This post is modified from the introduction of the Liberti Church Lent 2020 Prayerbook.
Lent begins today. Historically, Christians have used three broad categories of practices in this season: fasting, prayer, and generosity. Yesterday, I gave some ideas for fasting. Today, I want to talk about prayer. (Here’s the generosity post.)
Prayer is most often characterized “talking with God”. However, there is a more implicit strand through the Scriptures and Christian history that invites us to see prayer as much bigger than verbal, discursive spiritual engagement.
Prayer can be a general posture in life, an awareness of God and a maintaining of connection with God’s Spirit in you. It can be the repeating of structured liturgical prayers, speaking short prayers over and over again, or most profoundly and deeply (as the mystics teach us) sitting in periods of deep and complete silence, with no actual mental content or words passing between you and God, just communing. Here are some ideas and tips for praying during Lent:

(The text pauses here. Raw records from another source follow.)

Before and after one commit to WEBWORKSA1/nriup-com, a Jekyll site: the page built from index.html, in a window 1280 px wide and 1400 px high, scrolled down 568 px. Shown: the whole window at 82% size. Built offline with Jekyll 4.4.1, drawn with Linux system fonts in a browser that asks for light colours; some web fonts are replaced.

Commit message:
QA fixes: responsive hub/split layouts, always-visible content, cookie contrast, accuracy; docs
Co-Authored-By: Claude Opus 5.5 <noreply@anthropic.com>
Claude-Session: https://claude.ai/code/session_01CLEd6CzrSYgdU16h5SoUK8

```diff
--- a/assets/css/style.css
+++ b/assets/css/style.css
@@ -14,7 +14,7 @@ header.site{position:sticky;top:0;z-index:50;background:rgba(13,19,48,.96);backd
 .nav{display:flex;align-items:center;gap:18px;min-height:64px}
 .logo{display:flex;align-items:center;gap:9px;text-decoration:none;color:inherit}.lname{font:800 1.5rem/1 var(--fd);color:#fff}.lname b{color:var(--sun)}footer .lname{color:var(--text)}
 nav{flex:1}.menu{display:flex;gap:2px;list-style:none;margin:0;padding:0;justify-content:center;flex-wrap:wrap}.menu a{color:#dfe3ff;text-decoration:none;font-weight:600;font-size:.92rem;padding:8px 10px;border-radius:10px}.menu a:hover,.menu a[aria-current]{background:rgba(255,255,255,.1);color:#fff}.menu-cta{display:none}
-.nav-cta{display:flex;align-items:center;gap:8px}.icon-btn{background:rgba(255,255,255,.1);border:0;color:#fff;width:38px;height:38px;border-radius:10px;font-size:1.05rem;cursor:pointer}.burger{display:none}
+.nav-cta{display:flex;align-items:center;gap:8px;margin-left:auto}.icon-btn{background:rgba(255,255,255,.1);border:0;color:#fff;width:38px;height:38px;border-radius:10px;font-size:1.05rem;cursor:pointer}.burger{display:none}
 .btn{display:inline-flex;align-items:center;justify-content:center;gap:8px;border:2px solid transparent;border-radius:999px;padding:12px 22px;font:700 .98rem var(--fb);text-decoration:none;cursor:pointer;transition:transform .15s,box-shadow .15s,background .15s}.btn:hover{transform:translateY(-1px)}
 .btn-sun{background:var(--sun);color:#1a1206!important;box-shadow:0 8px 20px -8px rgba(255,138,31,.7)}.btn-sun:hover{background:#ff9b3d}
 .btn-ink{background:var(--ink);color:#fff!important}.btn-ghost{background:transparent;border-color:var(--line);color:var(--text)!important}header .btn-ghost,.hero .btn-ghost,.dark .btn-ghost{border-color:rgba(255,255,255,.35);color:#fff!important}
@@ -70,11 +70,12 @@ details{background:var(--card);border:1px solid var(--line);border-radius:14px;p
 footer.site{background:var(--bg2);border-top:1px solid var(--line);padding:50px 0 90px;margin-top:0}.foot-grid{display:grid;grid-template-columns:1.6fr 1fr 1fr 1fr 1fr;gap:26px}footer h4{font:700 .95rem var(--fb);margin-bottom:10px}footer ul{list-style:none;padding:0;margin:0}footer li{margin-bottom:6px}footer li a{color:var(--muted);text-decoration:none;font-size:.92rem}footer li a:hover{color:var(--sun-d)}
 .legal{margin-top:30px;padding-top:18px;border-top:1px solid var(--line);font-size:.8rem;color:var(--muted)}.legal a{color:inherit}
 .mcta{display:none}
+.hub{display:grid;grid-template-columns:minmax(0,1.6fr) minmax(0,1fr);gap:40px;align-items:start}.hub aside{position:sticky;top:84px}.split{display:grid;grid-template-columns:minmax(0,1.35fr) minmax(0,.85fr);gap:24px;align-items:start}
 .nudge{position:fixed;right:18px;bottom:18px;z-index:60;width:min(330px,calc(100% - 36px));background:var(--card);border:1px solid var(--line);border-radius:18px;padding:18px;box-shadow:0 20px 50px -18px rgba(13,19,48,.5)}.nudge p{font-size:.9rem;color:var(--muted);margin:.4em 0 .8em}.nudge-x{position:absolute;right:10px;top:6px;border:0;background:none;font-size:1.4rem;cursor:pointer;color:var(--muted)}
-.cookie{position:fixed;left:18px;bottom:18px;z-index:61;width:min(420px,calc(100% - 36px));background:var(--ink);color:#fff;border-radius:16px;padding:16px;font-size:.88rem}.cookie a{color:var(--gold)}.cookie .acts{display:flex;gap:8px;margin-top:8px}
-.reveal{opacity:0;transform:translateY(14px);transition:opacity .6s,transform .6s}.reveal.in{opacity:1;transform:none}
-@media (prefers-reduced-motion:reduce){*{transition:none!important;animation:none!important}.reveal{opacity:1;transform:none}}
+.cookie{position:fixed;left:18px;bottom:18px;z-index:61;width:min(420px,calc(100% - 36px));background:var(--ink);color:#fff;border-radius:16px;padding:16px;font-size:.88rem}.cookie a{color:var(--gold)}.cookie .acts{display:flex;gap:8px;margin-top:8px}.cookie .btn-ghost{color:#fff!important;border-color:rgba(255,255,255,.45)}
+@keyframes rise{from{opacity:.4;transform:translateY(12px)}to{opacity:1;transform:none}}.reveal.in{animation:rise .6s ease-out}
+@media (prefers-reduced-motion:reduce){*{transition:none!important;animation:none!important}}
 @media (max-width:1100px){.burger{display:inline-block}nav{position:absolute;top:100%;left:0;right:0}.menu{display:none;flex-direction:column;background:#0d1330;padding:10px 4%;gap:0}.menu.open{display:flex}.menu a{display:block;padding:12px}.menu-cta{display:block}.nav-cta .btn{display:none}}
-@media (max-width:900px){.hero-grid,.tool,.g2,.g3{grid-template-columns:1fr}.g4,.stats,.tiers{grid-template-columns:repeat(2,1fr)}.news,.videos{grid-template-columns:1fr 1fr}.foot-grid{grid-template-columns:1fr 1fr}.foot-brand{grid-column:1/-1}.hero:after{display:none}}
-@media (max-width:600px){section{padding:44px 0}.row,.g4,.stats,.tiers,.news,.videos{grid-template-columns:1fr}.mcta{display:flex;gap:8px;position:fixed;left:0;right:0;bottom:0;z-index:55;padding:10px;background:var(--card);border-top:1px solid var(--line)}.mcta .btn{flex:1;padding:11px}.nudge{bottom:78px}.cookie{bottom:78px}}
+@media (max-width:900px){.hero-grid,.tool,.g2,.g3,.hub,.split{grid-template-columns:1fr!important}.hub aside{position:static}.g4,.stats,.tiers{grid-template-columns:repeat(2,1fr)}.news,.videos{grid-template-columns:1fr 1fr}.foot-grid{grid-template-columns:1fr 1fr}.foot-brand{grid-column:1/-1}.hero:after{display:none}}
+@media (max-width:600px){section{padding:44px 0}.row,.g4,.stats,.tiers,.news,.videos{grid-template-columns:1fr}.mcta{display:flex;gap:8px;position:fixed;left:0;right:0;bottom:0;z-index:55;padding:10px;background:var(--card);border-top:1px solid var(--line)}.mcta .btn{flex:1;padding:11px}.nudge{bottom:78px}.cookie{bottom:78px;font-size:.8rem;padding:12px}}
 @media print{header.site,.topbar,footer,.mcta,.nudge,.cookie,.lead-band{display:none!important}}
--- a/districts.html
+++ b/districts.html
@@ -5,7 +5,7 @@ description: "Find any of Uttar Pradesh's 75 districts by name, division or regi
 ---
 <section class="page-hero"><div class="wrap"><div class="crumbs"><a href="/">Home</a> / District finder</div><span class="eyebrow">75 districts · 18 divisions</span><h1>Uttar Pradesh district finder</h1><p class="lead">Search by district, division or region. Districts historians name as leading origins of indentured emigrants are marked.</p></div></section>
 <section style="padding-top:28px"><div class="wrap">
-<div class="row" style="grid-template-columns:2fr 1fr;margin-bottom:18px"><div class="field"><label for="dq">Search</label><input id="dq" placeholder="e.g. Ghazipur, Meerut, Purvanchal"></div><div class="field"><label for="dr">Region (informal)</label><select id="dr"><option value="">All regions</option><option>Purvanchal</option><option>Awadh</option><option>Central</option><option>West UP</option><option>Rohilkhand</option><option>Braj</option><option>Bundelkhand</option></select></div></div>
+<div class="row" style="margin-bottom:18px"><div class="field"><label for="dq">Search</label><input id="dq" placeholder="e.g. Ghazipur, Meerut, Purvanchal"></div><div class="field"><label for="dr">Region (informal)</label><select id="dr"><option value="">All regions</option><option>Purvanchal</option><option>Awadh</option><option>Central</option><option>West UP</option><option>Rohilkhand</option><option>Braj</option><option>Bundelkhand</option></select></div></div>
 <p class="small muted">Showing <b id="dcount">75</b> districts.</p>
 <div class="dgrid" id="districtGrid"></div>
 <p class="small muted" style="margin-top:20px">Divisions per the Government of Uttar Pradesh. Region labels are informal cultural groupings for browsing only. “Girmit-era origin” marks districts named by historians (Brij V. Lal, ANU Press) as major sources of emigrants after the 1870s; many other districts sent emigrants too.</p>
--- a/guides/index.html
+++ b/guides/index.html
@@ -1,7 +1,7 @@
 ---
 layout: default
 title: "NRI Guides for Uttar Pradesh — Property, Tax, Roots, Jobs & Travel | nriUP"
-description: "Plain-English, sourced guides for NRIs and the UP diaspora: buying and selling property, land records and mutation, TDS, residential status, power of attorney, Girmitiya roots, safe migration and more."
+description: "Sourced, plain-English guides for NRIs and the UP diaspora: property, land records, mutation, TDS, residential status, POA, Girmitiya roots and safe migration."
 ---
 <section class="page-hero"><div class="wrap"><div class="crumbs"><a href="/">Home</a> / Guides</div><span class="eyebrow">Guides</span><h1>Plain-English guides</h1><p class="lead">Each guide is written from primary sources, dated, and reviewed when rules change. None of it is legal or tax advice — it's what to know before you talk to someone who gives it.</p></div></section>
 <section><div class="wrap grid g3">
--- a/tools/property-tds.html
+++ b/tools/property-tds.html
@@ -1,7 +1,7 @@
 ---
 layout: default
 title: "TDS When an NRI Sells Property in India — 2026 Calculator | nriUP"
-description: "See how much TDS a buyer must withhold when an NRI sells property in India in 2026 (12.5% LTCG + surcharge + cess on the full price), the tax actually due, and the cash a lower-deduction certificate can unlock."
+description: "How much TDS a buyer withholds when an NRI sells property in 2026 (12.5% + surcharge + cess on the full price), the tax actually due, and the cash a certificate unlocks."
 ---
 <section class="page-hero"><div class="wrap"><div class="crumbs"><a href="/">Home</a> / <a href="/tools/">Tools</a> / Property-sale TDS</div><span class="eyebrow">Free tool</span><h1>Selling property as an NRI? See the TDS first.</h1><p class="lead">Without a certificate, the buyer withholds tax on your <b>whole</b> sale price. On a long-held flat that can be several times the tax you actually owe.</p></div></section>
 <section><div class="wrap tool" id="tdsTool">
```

My church offers a Lent Prayerbook that will guide you in reflection, confession, and give you creative, embodied practices throughout the season.

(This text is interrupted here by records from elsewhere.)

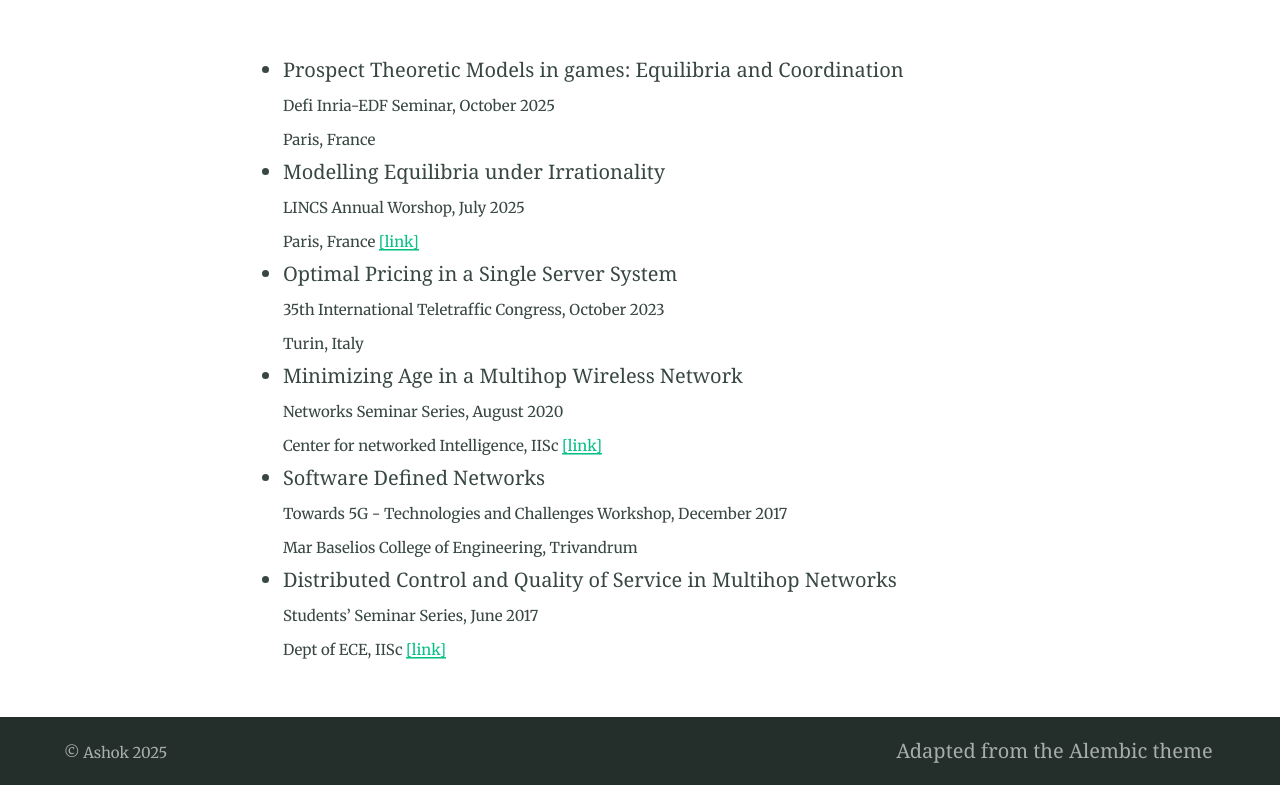
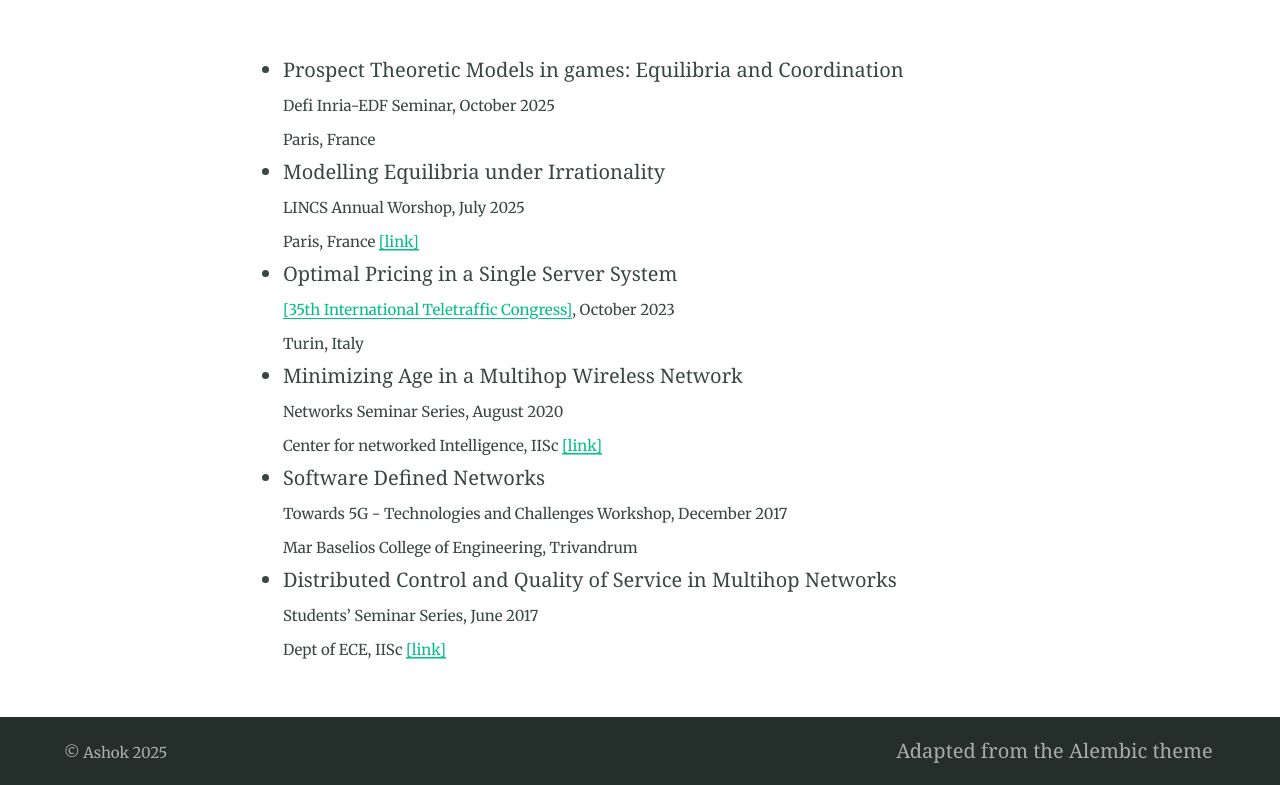
Before and after one commit to ashokkri/ashokkri.github.io, a Jekyll site: the page built from talks.md, in a window 1280 px wide. Shown: the part 408-1193 px from the top of the page. Built offline with Jekyll 4.4.1, drawn with Linux system fonts in a browser that asks for light colours; part of the change alters nothing that is shown.

```diff
--- a/talks.md
+++ b/talks.md
@@ -15,7 +15,7 @@ feature_image: "https://picsum.photos/1300/400?image=989"
   Paris, France [[link]](https://www.youtube.com/watch?v=VJNmzgAvMA8)
 
 - Optimal Pricing in a Single Server System
-  <small>35th International Teletraffic Congress, October 2023
+  <small>[[35th International Teletraffic Congress]](https://itc35.itc-conference.org/invited.html), October 2023
   Turin, Italy
 
 - Minimizing Age in a Multihop Wireless Network
```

Schedule your prayer. Determine the time, place, and even ambiance (the lighting, seating location, posture, smell, noise, etc.). Try and stick with it. If you miss some days, that’s fine. Just pick it up when you can.
Keep a journal. This affects a different part of your brain than reading, thinking, and spoken prayer, and is a small way to embody prayer. It is also something to which you can return in the future.
Sustained, regular periods of silence. This is hard, but worth it. Science says it takes about 12 continuous minutes before our brains experience the benefits of meditation, so aim for that. But don’t feel bad if you need to start with 5. Here’s a book that can help.
Doing things in a mindful, prayerful way. Pick a short prayer you can repeat mentally or under your breath as you do everyday activities—commuting, showering, changing diapers, doing dishes. The most common prayers Christians have used have been “Lord Jesus Christ, Son of God, have mercy on me, a sinner” or just the name Jesus. As you do this, see where God shows up: an emotion, an inspiration, or in a metaphor with what’s around you.
Surround yourself with things that facilitate this type of awareness:
- Pick a candle, essential oil, or incense that inspires reflection and slowing down (not, for instance, a bright, fruity scent).
- Watch media that keeps you in touch with your depths and brings your thoughts to God or the suffering of the world and your place in it (my favorite would be any film by Terrence Malick).
- Listen to Christian, classical, or sacred music: I’d suggest Mozart’s Requiem, Rachmaninov’s Vespers, Cool Hand Luke’s Of Man, Lent by The Brilliance, or even one of the two Lent Mixtapes I made years ago, though just search Spotify for “Lent” and you’ll find hundreds of other albums and playlists.
- Print out pieces of art that inspire reflection or turn your focus to Christ, the Cross, human suffering, or your own mortality.
Use outside guidance, both in text and audio. A difficulty in designated prayer time is that we sometimes just don’t know what to say. Trying to think of what to pray is hard, and silence is even harder. But Christians have always used the prayers and guidance of others to help with this, namely in three ways:
- Liturgy: I don’t mean the content of what’s prayed, but a basic, consistent structure that you fill in. It can be as simple as the ACTS method–Adoration, then Confession, Thanksgiving, and Supplication or this popular method of praying for an hour in 5-minute chunks. Google for more.
- Daily Offices: This is prayer that is almost entirely written out for you, like our Prayerbook. The Book of Common Prayer does this and you can easily use it at Mission St. Clare. Phyllis Tickle’s The Divine Hour’s series is also great. And there are audio resources! I use the app Hallow and the Divine Office podcast, though Pray As You Go is a really good and popular option–they even have Lent-specific “audio retreats”.
- Devotionals & Praying Scripture: Another technique is to read something and use it as a launching pad for prayer. Use a Psalm and go one verse at a time, praying with the themes or content of that verse, and then move to the next. You can also use one of many Lent devotionals out there. You read a reflection, quote, or piece of poetry and then pray based on what it inspires in you. This year, I’m using Chuck DeGroat’s Falling Into Goodness and Malcolm Guite’s Word in the Wilderness.
I hope that’s helpful. Tomorrow, I’ll give some ideas on how to exercise generosity in this season.